** Opening Records supplied block **
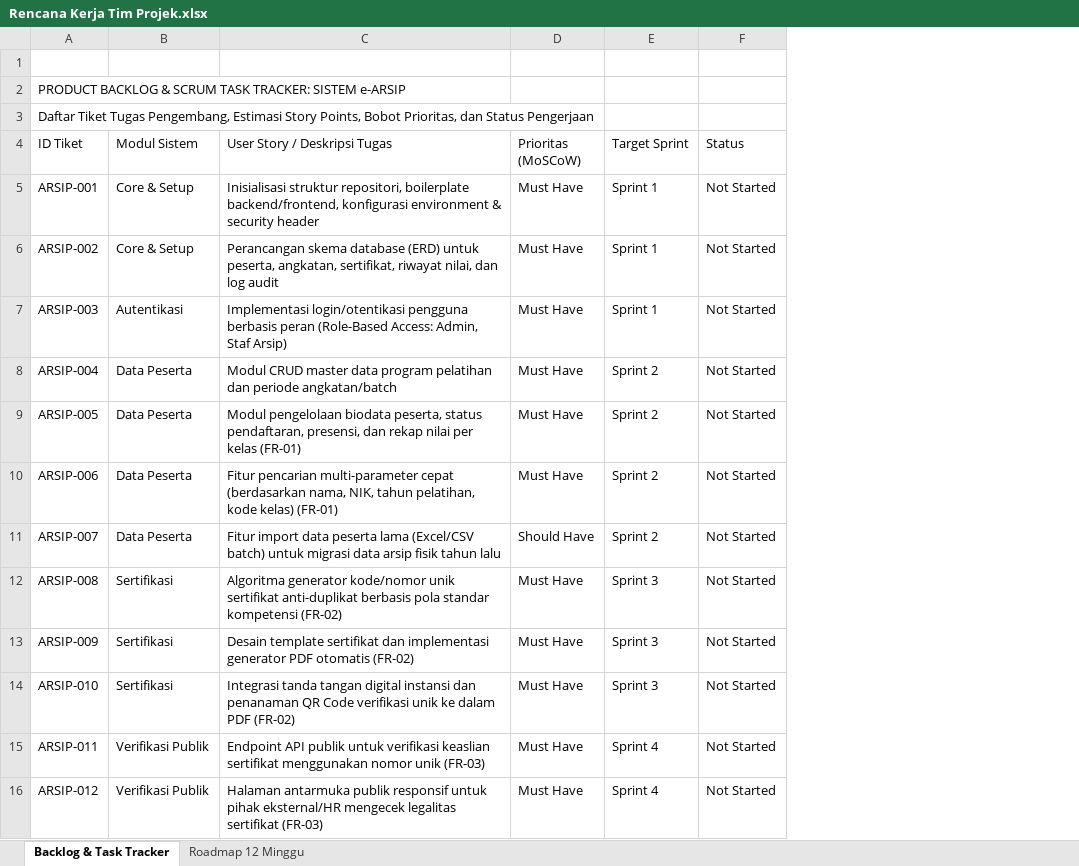
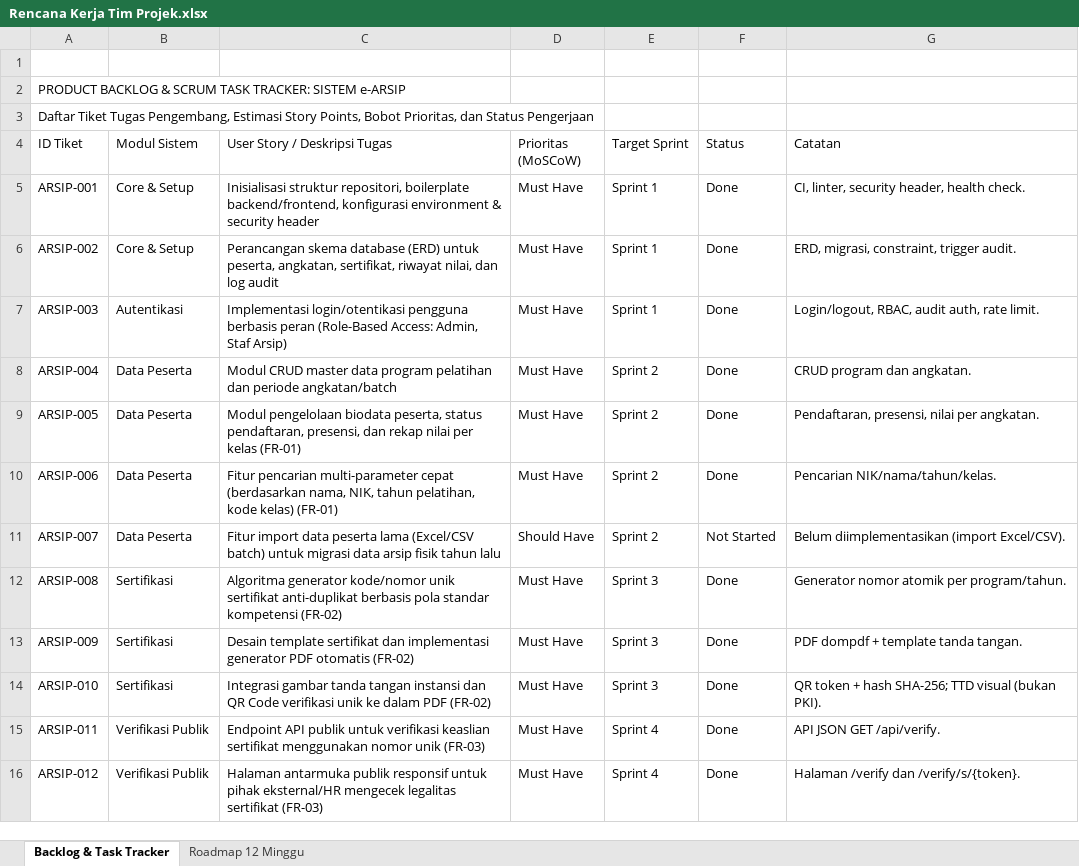
Before and after one commit to HansNura/arsip, an Excel workbook: Rencana Kerja Tim Projek.xlsx, sheet Backlog & Task Tracker, drawn as a sheet; only a part is shown; values as stored, in another font and other column widths than the file's, no cell formats; charts and pictures and conditional formats not drawn; the diff covers the shown part only; the diff names each change by its address in the sheet, - before the commit and + after, or states it on an @@ line.

Commit message:
docs: perbarui status backlog dan roadmap (19/21 tiket) (#13)
- Status tiket: Done untuk ARSIP-001–006 dan 008–020; Not Started
  untuk ARSIP-007 (import data) dan ARSIP-021 (deployment).
- Catatan per tiket, termasuk batasan cold storage dan TTD visual.
- Roadmap Sprint 1–5 Completed; Sprint 6 In Progress.
- Ringkasan update dan formula total disetel recalculate on open.

Co-authored-by: HansNura <HansNura@users.noreply.github.com>

```diff
--- a/Rencana Kerja Tim Projek.xlsx (sheet Backlog & Task Tracker)
+++ b/Rencana Kerja Tim Projek.xlsx (sheet Backlog & Task Tracker)
+column G (Catatan), rows 5-16: CI, linter, security header, health check. | ERD, migrasi, constraint, trigger audit. | Login/logout, RBAC, audit auth, rate limit. | CRUD program dan angkatan. | Pendaftaran, presensi, nilai per angkatan. | Pencarian NIK/nama/tahun/kelas. | Belum diimplementasikan (import Excel/CSV). | Generator nomor atomik per program/tahun. | PDF dompdf + template tanda tangan. | QR token + hash SHA-256; TTD visual (bukan PKI). | API JSON GET /api/verify. | Halaman /verify dan /verify/s/{token}.
-F5:F10 (Status): Not Started
+F5:F10 (Status): Done
-F12:F16 (Status): Not Started
+F12:F16 (Status): Done
-C14 (User Story / Deskripsi Tugas): Integrasi tanda tangan digital instansi dan penanaman QR Code…
+C14 (User Story / Deskripsi Tugas): Integrasi gambar tanda tangan instansi dan QR Code…
```
Also changed, not shown: 1 added row and 9 edited cells elsewhere in this sheet, sheet Roadmap 12 Minggu, cell formats, charts or pictures.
** Closing Records supplied block **
Requirement
Extract from the material all lines containing the string "tiket".

Answer section
docs: perbarui status backlog dan roadmap (19/21 tiket) (#13)
- Status tiket: Done untuk ARSIP-001–006 dan 008–020; Not Started
- Catatan per tiket, termasuk batasan cold storage dan TTD visual.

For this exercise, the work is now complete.